Trekking to School – A Daily Chore

0
13

By Chrispin Inambao KATIMA MULILO – Fifteen-year-old Sinfwa Nkungano, a ninth grader at Mafuta Combined School does not look her age. Her baby face is most probably due to erratic food availability. Life is seemingly a daily struggle for this resilient teenager and equally so for her peers at Namalubi, a sleepy settlement in Katima Rural Constituency in the Caprivi Region. During school days a group of school-going children among them Sinfwa from Namalubi and other neighbouring settlements are shaken awake at around 03h30 to start preparing for school. These children have no choice but to rise this early to avoid getting late. After the early morning preparations they have to walk for around 10 km to their school at Mafuta. These children said they have to walk to school on empty stomachs because their parents are too poor and they are only able to afford one decent meal a day. Sinfwa’s school regime is as rigid as it is Spartan, with very little room for play. She wakes up at the ungodly hour of 03h30 and she only walks back home at night. Life is no bed of roses for this girl because despite walking the long distances to and from her school, she is expected by her parents to assist with domestic chores such as cooking, washing plates, drawing water from a nearby well and to perform a host of other tasks. “We also have to cook, fetch water, grind maize, wash plates and we are expected to sweep. So we don’t get enough time for study unless we are at school,” says the teenager. At times Sinfwa says she gets late if there are heavy rains in the area, while the several herds of African elephants roving around are also a constant threat. In as much as roads congested with traffic in urban areas cause delays for school-going children in these metropolitan centres, herds of elephants frequenting bush paths are also known to have a similar effect for Sinfwa and her peers.
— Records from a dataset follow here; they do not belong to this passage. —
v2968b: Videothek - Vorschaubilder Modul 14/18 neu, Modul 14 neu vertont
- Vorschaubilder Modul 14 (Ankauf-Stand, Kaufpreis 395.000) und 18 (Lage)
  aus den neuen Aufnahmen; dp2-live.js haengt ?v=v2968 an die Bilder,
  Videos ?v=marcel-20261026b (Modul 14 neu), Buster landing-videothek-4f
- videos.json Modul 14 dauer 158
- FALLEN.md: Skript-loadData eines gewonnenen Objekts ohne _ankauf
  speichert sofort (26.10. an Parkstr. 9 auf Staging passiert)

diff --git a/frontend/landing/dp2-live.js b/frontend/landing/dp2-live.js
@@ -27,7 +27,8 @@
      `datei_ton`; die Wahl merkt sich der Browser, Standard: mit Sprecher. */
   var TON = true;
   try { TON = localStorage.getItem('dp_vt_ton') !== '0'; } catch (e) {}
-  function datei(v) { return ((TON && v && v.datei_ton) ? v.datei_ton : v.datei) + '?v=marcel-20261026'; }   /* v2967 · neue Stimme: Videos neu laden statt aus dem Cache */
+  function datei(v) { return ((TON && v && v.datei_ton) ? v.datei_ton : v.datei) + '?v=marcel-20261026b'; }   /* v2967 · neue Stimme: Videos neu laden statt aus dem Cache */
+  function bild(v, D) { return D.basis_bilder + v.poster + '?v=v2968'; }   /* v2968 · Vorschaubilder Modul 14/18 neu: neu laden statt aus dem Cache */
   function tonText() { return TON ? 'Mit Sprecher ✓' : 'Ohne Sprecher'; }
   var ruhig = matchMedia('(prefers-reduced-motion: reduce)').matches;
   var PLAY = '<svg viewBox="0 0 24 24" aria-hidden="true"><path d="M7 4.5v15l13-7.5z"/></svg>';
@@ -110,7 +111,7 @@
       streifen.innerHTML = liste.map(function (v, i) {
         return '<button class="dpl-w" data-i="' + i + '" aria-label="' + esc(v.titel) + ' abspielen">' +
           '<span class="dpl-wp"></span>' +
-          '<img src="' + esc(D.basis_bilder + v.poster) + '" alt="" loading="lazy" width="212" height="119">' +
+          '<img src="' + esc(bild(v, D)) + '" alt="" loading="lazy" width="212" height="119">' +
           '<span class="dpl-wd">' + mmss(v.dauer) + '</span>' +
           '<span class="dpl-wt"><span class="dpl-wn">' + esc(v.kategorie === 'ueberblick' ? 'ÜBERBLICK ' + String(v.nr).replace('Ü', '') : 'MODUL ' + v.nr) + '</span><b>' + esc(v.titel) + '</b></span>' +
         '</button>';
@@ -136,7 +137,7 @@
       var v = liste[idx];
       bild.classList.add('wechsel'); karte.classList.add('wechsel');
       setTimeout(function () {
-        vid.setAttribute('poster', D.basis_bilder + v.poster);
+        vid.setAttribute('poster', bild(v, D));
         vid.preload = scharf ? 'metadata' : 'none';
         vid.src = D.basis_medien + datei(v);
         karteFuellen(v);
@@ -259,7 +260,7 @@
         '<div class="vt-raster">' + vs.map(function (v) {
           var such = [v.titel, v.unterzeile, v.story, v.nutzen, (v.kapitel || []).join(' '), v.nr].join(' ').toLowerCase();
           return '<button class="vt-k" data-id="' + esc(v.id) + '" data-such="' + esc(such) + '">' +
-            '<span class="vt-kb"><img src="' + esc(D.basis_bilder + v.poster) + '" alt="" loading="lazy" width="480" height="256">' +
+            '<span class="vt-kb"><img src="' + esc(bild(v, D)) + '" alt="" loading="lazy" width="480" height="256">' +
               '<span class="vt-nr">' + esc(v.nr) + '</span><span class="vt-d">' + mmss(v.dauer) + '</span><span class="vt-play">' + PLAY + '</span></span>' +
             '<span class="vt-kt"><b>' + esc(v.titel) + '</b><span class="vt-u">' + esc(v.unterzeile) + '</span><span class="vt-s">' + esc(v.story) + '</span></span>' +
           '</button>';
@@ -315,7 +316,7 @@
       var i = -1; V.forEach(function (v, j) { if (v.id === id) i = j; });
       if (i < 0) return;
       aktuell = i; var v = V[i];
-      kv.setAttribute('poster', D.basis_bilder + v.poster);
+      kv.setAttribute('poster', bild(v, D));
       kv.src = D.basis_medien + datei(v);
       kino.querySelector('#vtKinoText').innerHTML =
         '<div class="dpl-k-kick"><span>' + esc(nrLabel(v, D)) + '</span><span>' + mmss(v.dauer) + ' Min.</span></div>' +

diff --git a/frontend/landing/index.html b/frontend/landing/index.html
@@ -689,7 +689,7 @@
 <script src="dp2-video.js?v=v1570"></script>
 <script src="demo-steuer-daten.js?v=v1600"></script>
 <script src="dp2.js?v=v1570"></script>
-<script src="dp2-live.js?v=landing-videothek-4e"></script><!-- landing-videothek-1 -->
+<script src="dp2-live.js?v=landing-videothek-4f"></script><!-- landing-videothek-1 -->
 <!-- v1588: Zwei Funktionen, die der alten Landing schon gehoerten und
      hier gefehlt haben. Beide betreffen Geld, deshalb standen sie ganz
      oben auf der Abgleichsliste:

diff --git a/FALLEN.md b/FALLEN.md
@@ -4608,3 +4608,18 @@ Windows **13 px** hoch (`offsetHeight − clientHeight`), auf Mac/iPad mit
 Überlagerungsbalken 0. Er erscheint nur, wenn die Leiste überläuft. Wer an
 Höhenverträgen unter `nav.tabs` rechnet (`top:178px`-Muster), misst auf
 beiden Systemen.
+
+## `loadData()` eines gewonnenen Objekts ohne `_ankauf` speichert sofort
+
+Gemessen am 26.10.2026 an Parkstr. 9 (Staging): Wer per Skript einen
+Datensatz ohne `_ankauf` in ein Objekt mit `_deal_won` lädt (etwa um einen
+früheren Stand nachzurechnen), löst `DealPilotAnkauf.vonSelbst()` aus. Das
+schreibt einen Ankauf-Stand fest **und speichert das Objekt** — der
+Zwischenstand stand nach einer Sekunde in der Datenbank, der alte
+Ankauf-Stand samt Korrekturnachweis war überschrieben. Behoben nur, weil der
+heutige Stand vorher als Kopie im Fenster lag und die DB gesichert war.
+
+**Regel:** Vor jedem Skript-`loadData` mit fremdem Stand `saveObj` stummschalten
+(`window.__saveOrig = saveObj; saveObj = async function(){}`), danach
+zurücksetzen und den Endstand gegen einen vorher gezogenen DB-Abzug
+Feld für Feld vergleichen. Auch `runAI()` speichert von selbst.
In addition, these children have to trek to school by walking through muddy, waterlogged bush paths and in such instances they have to take off their shoes. Sinfwa says their parents discourage using the bush paths because there is always the danger of ritual killers using the cover of the thick vegetation to ambush unsuspecting children. If these children are late, the head of department (HOD), who is in the habit of wielding a whip fashioned from a discarded black fan belt, is likely to whip their behinds. “At times he whips us on our feet, saying ‘they are the ones making you late’,” said a girl who was ablaze in a floral blue dress, while others nodded their heads in agreement. Another common mode of punishment favoured is to clear the grass and weeds growing uncontrollably at the school that has broken windows and where there is rapid dilapidation. Though the constitution of the country outlaws corporal punishment, it is an open secret that teachers specifically in rural areas rarely spare the rod as they reason this will spoil the children. At Namalubi, Sinfwa’s predicament of having to walk with dozens others from neighbouring Lyanabo Village, Matengu Village, Manyandelo Village and from Three-Way Divorce Club, a settlement on a T-junction popularised by an informal restaurant, share a distance of around 20 km and of dozing during classes due to fatigue. Namalubi Primary School, that goes only up to Grade 4 after it was downgraded in 2003, is the only school found within the maximum walking radius of five kilometres permissible by the Ministry of Education. When contacted with regard to this problem at villages in Katima Rural Constituency, Lovemore Lupalezwi, the acting Regional Director of Education in the Caprivi Region said he was unaware that some children have to walk for such long distances. “It is very unfortunate for children to walk for 10 km to school. The maximum should be five kilometres. That is the maximum permissible distance,” he said. Lupalezwi acknowledged the fact that if students have to walk for long distances to school, the fatigue resulting from the marathon distances could affect their concentration. He says though the Education Ministry has a policy of bringing education closer to the people, the ministry could only consider erecting a secondary school in the affected area if the number of school-going children justifies construction of such an institution. The ministry cannot immediately construct a school at Namalubi because in previous instances such schools became white elephants because the numbers could not sustain them. And yet they would have been built because of pressure from resident communities. Education officials in the Caprivi Region are also grappling with the problem of enrolment rates at schools outside Katima Mulilo that are decreasing because there is a perception that schools within the urban centre offer better education when compared to those outside the town.